* Task brief *
What is needed is an exact copy of every entry, without the pictures.

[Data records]
■ ■ ■ ■ ■

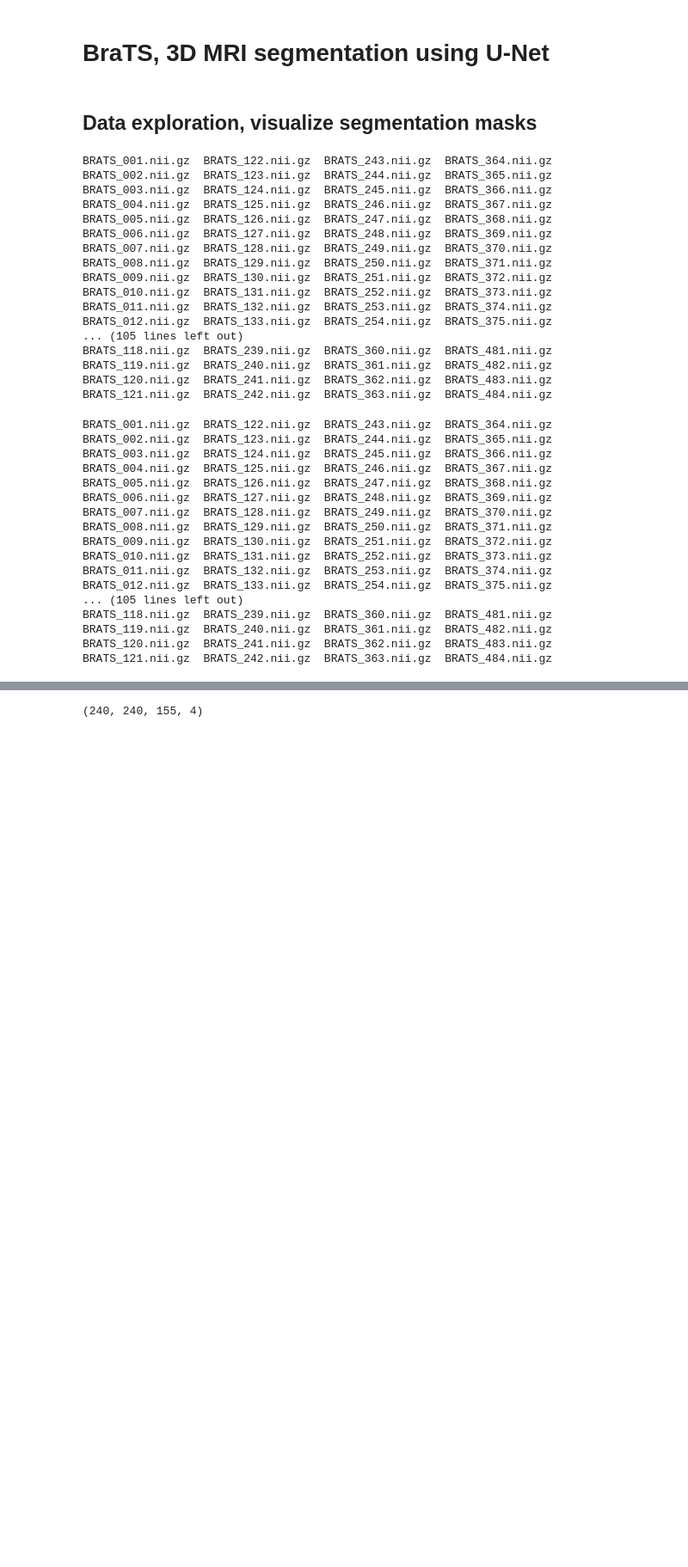
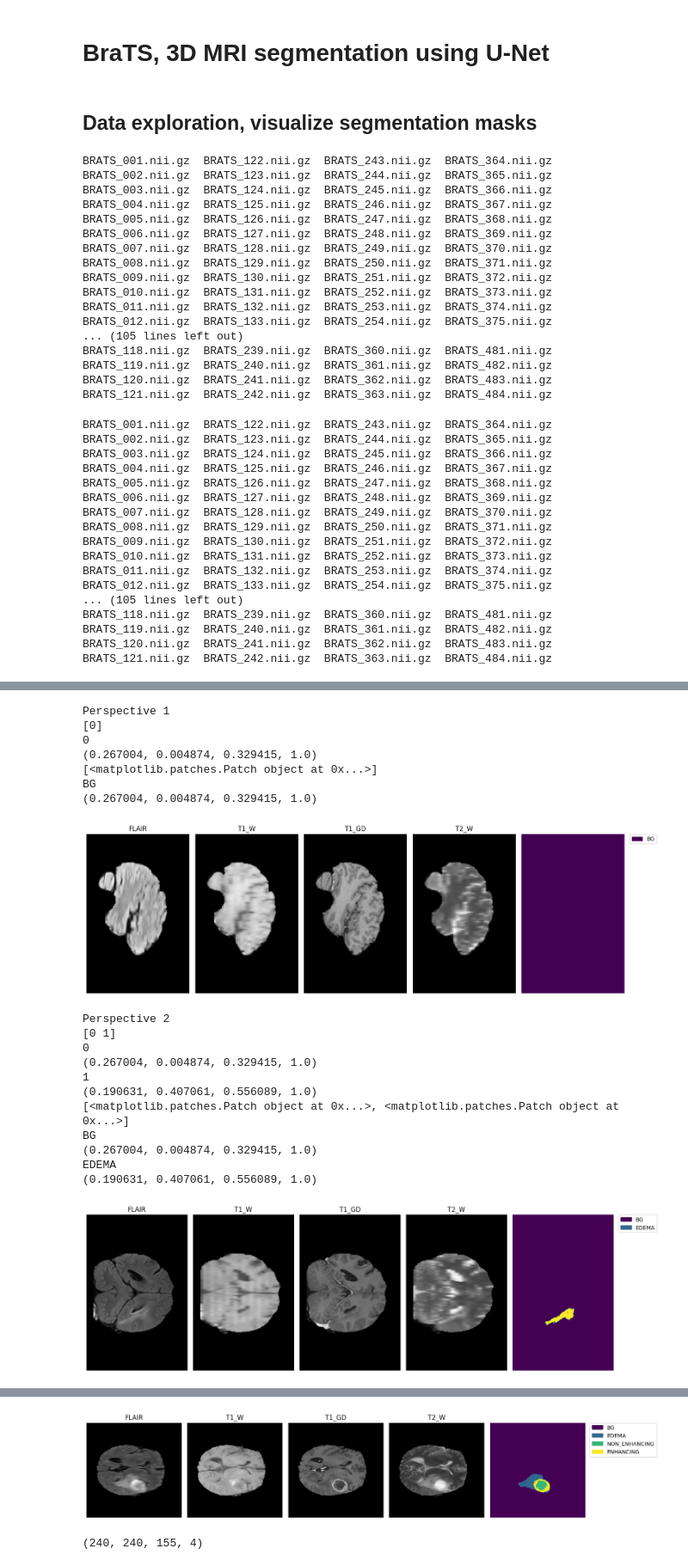
Before and after one commit to nashirj/mri-3d-segmentation, a Jupyter notebook: notebooks/mri-segmentation.ipynb, the cells around one changed output, grey strips where cells are left out. Shown at 86% size. Drawn from its saved outputs; the diff is of its cells as text; code cells hidden in the pictures; blank space fills up the shorter version.

```diff
--- a/notebooks/mri-segmentation.ipynb
+++ b/notebooks/mri-segmentation.ipynb
@@ -94,0 +112,3 @@ Text(0.5, 1.0, 'Mask')
+# %%
+img_types = ['FLAIR', 'T1_W', 'T1_GD', 'T2_W']
+mask_types = ['BG', 'EDEMA', 'NON_ENHANCING', 'ENHANCING']
@@ -94,0 +136,70 @@ Text(0.5, 1.0, 'Mask')
+# %%
+def show_mask(data, ax):
+    values = np.unique(data.ravel())
+    im = ax.imshow(data)
+
+    # get the colors of the values, according to the
+    # colormap used by imshow
+    colors = [im.cmap(im.norm(value)) for value in values]
+    # create a patch (proxy artist) for every color
+    patches = [mpatches.Patch(color=colors[i], label=f"{mask_types[values[i]]}") for i in range(len(values))]
+    # put those patched as legend-handles into the legend
+    ax.legend(handles=patches, bbox_to_anchor=(1.05, 1), loc=2, borderaxespad=0. )
+    ax.axis('off')
+# %%
+print("Perspective 1")
+fig, ax = plt.subplots(nrows=1, ncols=5, figsize=(15, 15))
+for i, img in enumerate(test_images):
+    ax[i].set_title(img_types[i])
+    ax[i].imshow(img[slice_idx, :, :], cmap='gray')
+    ax[i].axis('off')
+
+show_mask(test_mask[slice_idx, :, :], ax[-1])
+
+plt.tight_layout()
+plt.show()
+
+print("Perspective 2")
+fig, ax = plt.subplots(nrows=1, ncols=5, figsize=(15, 15))
+for i, img in enumerate(test_images):
+    ax[i].set_title(img_types[i])
+    ax[i].imshow(img[:, slice_idx, :], cmap='gray')
+    ax[i].axis('off')
+
+show_mask(test_mask[:, slice_idx, :], ax[-1])
+
+plt.tight_layout()
+plt.show()
+
+print("Perspective 3")
+fig, ax = plt.subplots(nrows=1, ncols=5, figsize=(15, 15))
+for i, img in enumerate(test_images):
+    ax[i].set_title(img_types[i])
+    ax[i].imshow(img[:, :, slice_idx], cmap='gray')
+    ax[i].axis('off')
+
+show_mask(test_mask[:, :, slice_idx], ax[-1])
+
+plt.tight_layout()
+plt.show()
+# %% [output]
+Perspective 1
+[0]
+0
+(0.267004, 0.004874, 0.329415, 1.0)
+[<matplotlib.patches.Patch object at 0x...>]
+BG
+(0.267004, 0.004874, 0.329415, 1.0)
+[figure, added]
+Perspective 2
+[0 1]
+0
+(0.267004, 0.004874, 0.329415, 1.0)
+1
+(0.190631, 0.407061, 0.556089, 1.0)
+[<matplotlib.patches.Patch object at 0x...>, <matplotlib.patches.Patch object at 0x...>]
+BG
+(0.267004, 0.004874, 0.329415, 1.0)
+EDEMA
+(0.190631, 0.407061, 0.556089, 1.0)
+[figure, added]
@@ -95,3 +225,4 @@ Text(0.5, 1.0, 'Mask')
+[figure, added]
 # %%
 from skimage.util import montage
 # %%
```
Also changed, not shown: parts of 23 cells of this notebook.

■ ■ ■ ■ ■

* Your response *
Before and after one commit to nashirj/mri-3d-segmentation, a Jupyter notebook: notebooks/mri-segmentation.ipynb, the cells around one changed output, grey strips where cells are left out. Shown at 86% size. Drawn from its saved outputs; the diff is of its cells as text; code cells hidden in the pictures; blank space fills up the shorter version.

```diff
--- a/notebooks/mri-segmentation.ipynb
+++ b/notebooks/mri-segmentation.ipynb
@@ -94,0 +112,3 @@ Text(0.5, 1.0, 'Mask')
+# %%
+img_types = ['FLAIR', 'T1_W', 'T1_GD', 'T2_W']
+mask_types = ['BG', 'EDEMA', 'NON_ENHANCING', 'ENHANCING']
@@ -94,0 +136,70 @@ Text(0.5, 1.0, 'Mask')
+# %%
+def show_mask(data, ax):
+    values = np.unique(data.ravel())
+    im = ax.imshow(data)
+
+    # get the colors of the values, according to the
+    # colormap used by imshow
+    colors = [im.cmap(im.norm(value)) for value in values]
+    # create a patch (proxy artist) for every color
+    patches = [mpatches.Patch(color=colors[i], label=f"{mask_types[values[i]]}") for i in range(len(values))]
+    # put those patched as legend-handles into the legend
+    ax.legend(handles=patches, bbox_to_anchor=(1.05, 1), loc=2, borderaxespad=0. )
+    ax.axis('off')
+# %%
+print("Perspective 1")
+fig, ax = plt.subplots(nrows=1, ncols=5, figsize=(15, 15))
+for i, img in enumerate(test_images):
+    ax[i].set_title(img_types[i])
+    ax[i].imshow(img[slice_idx, :, :], cmap='gray')
+    ax[i].axis('off')
+
+show_mask(test_mask[slice_idx, :, :], ax[-1])
+
+plt.tight_layout()
+plt.show()
+
+print("Perspective 2")
+fig, ax = plt.subplots(nrows=1, ncols=5, figsize=(15, 15))
+for i, img in enumerate(test_images):
+    ax[i].set_title(img_types[i])
+    ax[i].imshow(img[:, slice_idx, :], cmap='gray')
+    ax[i].axis('off')
+
+show_mask(test_mask[:, slice_idx, :], ax[-1])
+
+plt.tight_layout()
+plt.show()
+
+print("Perspective 3")
+fig, ax = plt.subplots(nrows=1, ncols=5, figsize=(15, 15))
+for i, img in enumerate(test_images):
+    ax[i].set_title(img_types[i])
+    ax[i].imshow(img[:, :, slice_idx], cmap='gray')
+    ax[i].axis('off')
+
+show_mask(test_mask[:, :, slice_idx], ax[-1])
+
+plt.tight_layout()
+plt.show()
+# %% [output]
+Perspective 1
+[0]
+0
+(0.267004, 0.004874, 0.329415, 1.0)
+[<matplotlib.patches.Patch object at 0x...>]
+BG
+(0.267004, 0.004874, 0.329415, 1.0)
+[figure, added]
+Perspective 2
+[0 1]
+0
+(0.267004, 0.004874, 0.329415, 1.0)
+1
+(0.190631, 0.407061, 0.556089, 1.0)
+[<matplotlib.patches.Patch object at 0x...>, <matplotlib.patches.Patch object at 0x...>]
+BG
+(0.267004, 0.004874, 0.329415, 1.0)
+EDEMA
+(0.190631, 0.407061, 0.556089, 1.0)
+[figure, added]
@@ -95,3 +225,4 @@ Text(0.5, 1.0, 'Mask')
+[figure, added]
 # %%
 from skimage.util import montage
 # %%
```
Also changed, not shown: parts of 23 cells of this notebook.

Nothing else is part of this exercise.